GOAL OF THE EXERCISE: Would you count the lines below that contain the string "TextStyle" and reply with that number only?

(Saved data entries)
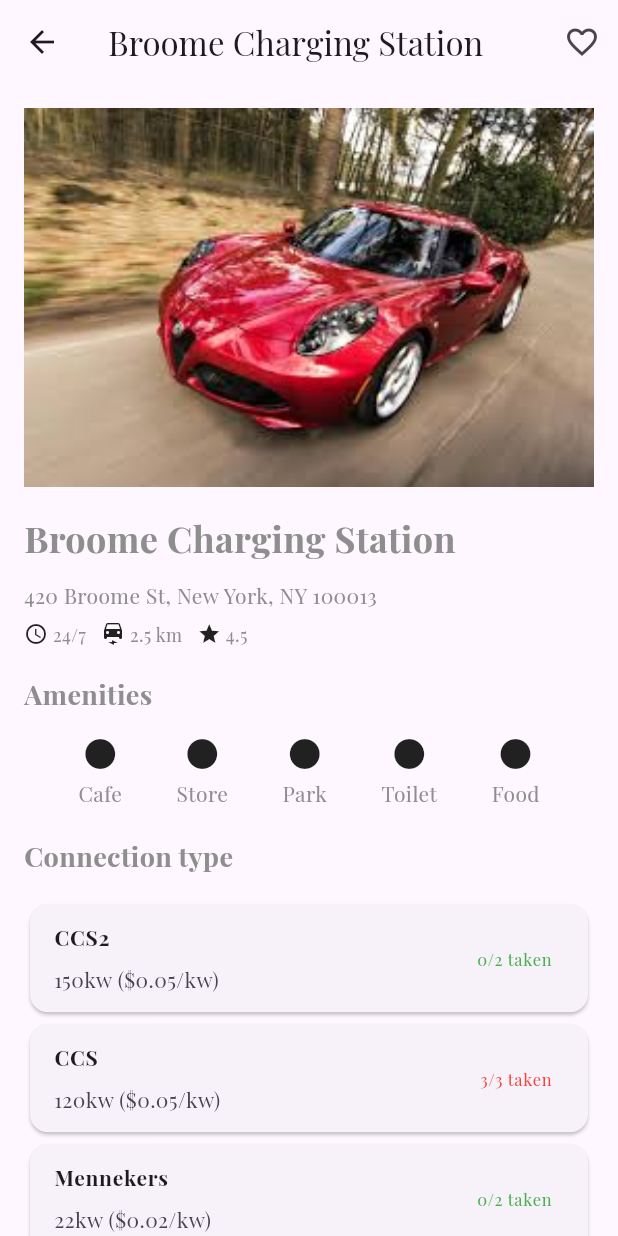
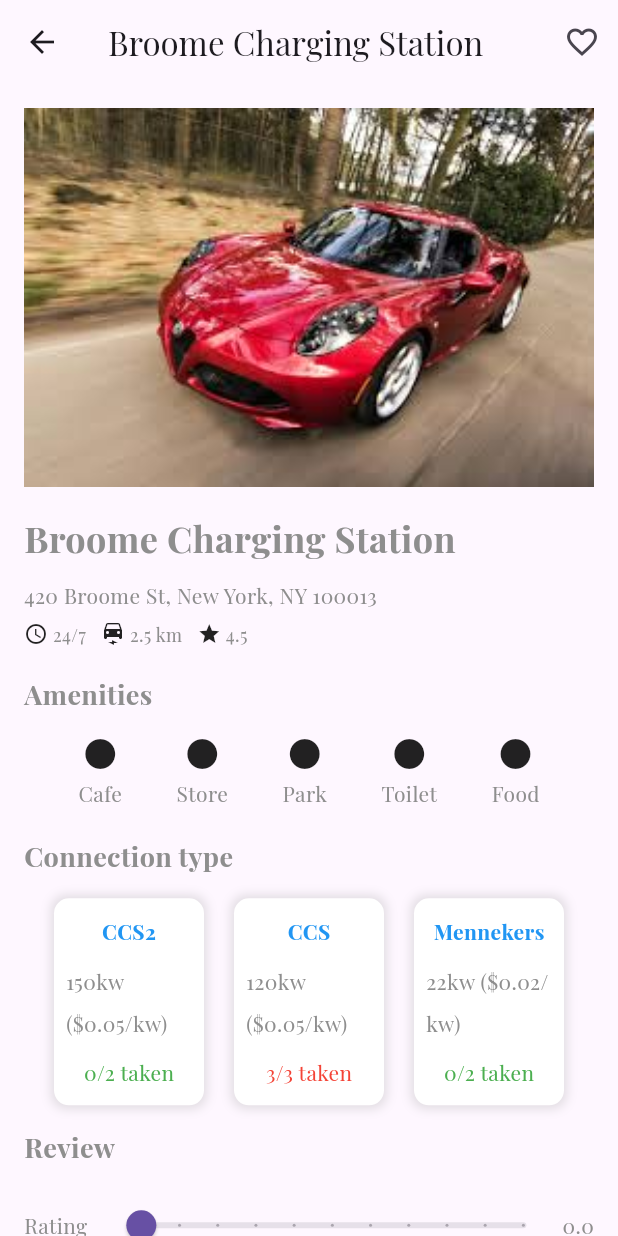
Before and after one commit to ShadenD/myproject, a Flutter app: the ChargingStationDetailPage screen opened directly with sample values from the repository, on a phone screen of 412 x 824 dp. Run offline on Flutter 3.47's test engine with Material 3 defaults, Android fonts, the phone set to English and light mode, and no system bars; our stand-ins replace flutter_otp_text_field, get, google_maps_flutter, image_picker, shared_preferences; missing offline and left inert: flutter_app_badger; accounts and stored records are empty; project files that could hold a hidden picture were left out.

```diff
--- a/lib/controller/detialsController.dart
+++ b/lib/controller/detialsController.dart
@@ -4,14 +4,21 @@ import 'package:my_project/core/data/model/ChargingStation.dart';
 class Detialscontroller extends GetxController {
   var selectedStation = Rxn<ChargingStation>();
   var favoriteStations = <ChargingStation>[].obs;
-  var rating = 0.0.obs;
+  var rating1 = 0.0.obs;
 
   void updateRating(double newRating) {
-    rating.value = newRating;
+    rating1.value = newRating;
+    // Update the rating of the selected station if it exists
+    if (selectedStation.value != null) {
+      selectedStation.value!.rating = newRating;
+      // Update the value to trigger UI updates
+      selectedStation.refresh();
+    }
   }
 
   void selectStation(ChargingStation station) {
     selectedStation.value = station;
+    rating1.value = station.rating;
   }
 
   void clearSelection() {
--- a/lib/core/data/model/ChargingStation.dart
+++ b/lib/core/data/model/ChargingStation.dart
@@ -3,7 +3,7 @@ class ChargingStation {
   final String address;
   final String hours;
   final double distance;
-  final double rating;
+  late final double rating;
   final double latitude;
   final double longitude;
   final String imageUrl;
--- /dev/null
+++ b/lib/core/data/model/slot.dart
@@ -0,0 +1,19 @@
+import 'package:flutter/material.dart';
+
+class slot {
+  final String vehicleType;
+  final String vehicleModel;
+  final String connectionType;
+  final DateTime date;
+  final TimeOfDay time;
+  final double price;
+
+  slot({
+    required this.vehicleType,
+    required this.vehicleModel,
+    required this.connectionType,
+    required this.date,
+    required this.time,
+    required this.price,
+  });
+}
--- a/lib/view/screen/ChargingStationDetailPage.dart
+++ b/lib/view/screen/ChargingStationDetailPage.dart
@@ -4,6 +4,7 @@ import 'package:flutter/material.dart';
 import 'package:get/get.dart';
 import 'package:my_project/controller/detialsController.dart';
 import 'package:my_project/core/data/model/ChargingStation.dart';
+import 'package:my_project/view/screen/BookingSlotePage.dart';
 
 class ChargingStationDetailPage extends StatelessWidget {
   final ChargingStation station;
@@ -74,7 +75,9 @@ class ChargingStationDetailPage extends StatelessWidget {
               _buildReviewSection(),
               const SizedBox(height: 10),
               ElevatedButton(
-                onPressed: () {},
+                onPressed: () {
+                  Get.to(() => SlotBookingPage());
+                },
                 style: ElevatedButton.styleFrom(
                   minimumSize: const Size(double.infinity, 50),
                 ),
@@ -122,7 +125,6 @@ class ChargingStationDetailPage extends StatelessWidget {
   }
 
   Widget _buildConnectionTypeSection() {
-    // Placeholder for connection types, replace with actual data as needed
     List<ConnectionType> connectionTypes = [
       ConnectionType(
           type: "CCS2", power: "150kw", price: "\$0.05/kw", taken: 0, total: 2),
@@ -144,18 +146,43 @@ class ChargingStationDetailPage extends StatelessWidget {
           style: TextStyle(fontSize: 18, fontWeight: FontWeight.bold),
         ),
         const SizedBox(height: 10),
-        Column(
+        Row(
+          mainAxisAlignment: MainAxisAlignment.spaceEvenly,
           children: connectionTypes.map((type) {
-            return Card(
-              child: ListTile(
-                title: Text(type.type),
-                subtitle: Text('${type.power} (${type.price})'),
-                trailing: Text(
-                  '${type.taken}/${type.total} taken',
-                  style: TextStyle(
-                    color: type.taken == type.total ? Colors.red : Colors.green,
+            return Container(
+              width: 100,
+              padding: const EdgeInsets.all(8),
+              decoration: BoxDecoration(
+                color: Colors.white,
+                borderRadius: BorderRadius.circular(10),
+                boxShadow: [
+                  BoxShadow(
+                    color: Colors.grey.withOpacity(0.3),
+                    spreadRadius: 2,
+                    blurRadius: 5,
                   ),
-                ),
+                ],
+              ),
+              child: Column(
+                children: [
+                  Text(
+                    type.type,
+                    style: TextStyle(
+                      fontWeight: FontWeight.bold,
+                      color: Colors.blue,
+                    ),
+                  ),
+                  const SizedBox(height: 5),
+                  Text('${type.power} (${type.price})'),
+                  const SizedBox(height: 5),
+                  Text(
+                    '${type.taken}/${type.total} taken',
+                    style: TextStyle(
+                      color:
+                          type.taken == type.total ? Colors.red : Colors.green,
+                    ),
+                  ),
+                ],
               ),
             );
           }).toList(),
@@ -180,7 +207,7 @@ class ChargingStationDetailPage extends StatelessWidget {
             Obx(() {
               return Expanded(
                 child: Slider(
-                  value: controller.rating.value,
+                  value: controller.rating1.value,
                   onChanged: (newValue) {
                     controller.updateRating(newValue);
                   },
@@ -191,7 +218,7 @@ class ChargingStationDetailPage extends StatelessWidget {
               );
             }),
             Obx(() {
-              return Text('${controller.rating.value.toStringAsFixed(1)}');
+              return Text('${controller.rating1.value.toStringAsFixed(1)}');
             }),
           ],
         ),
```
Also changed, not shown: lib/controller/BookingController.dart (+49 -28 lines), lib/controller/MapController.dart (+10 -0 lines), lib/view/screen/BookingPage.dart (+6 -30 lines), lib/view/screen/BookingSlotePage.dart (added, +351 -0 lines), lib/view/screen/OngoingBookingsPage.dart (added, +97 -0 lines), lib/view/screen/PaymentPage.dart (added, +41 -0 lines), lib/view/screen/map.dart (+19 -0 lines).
...
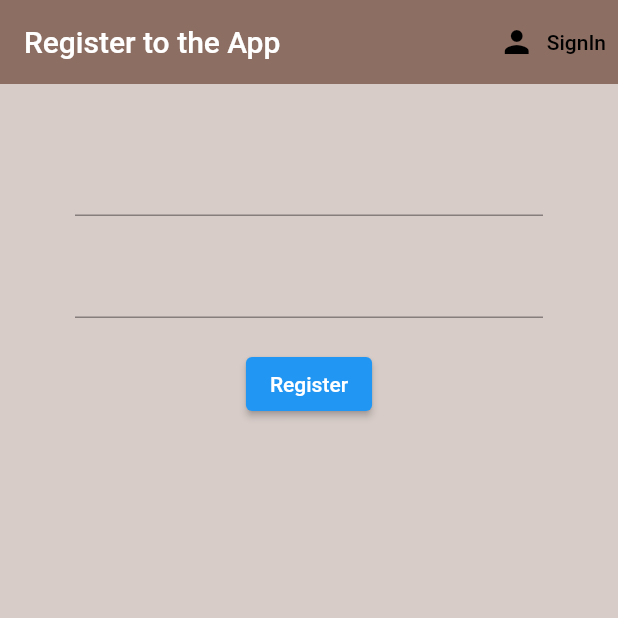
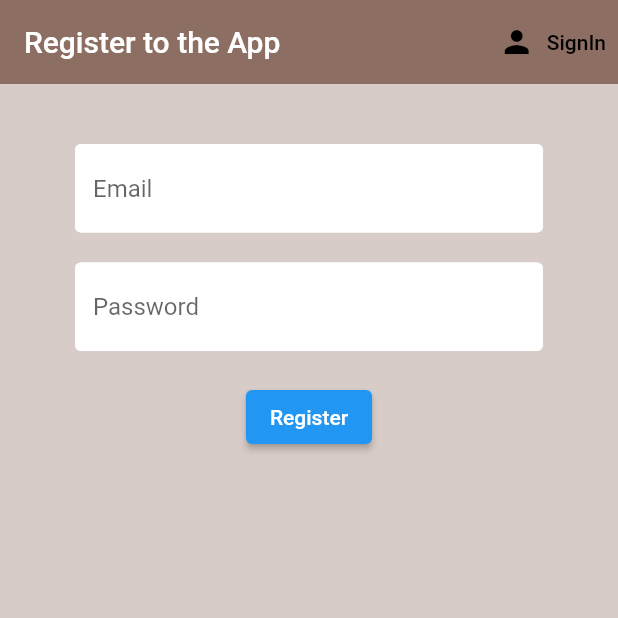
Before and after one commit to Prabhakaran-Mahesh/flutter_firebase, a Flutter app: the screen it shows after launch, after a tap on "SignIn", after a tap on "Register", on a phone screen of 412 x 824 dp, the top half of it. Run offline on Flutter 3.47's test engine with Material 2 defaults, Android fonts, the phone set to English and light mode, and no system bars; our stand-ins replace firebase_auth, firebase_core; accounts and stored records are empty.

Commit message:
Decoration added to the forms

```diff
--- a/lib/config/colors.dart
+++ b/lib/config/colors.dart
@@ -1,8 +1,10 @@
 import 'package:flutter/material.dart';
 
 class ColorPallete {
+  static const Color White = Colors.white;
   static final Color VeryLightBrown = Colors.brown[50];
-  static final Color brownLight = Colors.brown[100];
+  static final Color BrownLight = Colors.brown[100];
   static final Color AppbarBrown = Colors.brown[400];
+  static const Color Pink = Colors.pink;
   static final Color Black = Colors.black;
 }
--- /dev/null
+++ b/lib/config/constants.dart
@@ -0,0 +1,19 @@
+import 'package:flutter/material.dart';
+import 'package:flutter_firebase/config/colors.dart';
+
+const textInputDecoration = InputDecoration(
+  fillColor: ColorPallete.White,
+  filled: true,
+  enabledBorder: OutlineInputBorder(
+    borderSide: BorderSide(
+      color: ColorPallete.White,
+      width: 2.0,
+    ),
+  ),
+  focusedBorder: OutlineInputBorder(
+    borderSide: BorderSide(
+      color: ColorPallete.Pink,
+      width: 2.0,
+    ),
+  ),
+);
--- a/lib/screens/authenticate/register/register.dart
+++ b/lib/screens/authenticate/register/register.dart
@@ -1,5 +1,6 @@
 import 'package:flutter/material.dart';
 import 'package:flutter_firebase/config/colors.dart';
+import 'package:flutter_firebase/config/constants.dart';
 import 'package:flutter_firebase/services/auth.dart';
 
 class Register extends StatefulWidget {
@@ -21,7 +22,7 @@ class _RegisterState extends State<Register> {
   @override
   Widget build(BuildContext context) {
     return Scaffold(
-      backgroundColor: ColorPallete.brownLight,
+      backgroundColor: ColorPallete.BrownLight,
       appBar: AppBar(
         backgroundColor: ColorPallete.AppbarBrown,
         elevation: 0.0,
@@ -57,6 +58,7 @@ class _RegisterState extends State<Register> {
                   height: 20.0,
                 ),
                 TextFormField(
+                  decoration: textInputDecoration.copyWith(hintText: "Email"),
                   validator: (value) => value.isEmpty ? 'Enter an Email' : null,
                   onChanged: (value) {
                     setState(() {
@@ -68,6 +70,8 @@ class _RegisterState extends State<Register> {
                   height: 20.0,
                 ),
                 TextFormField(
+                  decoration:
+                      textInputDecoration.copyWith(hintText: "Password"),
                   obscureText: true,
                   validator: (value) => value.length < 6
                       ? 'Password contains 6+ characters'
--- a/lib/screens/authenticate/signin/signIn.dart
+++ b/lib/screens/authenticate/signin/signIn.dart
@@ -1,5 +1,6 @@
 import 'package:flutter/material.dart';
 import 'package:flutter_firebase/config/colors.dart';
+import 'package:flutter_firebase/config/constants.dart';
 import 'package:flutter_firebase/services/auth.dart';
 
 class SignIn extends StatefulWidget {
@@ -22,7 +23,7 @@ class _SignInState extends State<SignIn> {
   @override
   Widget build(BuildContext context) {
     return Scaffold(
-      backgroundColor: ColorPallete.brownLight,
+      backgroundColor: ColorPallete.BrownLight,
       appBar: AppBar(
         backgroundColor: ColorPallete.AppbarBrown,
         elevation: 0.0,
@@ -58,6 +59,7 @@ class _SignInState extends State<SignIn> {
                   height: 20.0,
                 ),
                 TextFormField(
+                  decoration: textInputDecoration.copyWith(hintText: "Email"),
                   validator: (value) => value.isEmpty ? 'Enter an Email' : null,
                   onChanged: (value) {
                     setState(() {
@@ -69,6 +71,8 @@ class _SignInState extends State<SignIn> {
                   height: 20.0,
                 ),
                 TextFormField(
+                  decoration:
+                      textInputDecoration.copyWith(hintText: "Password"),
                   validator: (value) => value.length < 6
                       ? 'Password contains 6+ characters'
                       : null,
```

SOLUTION TO THE EXERCISE: 4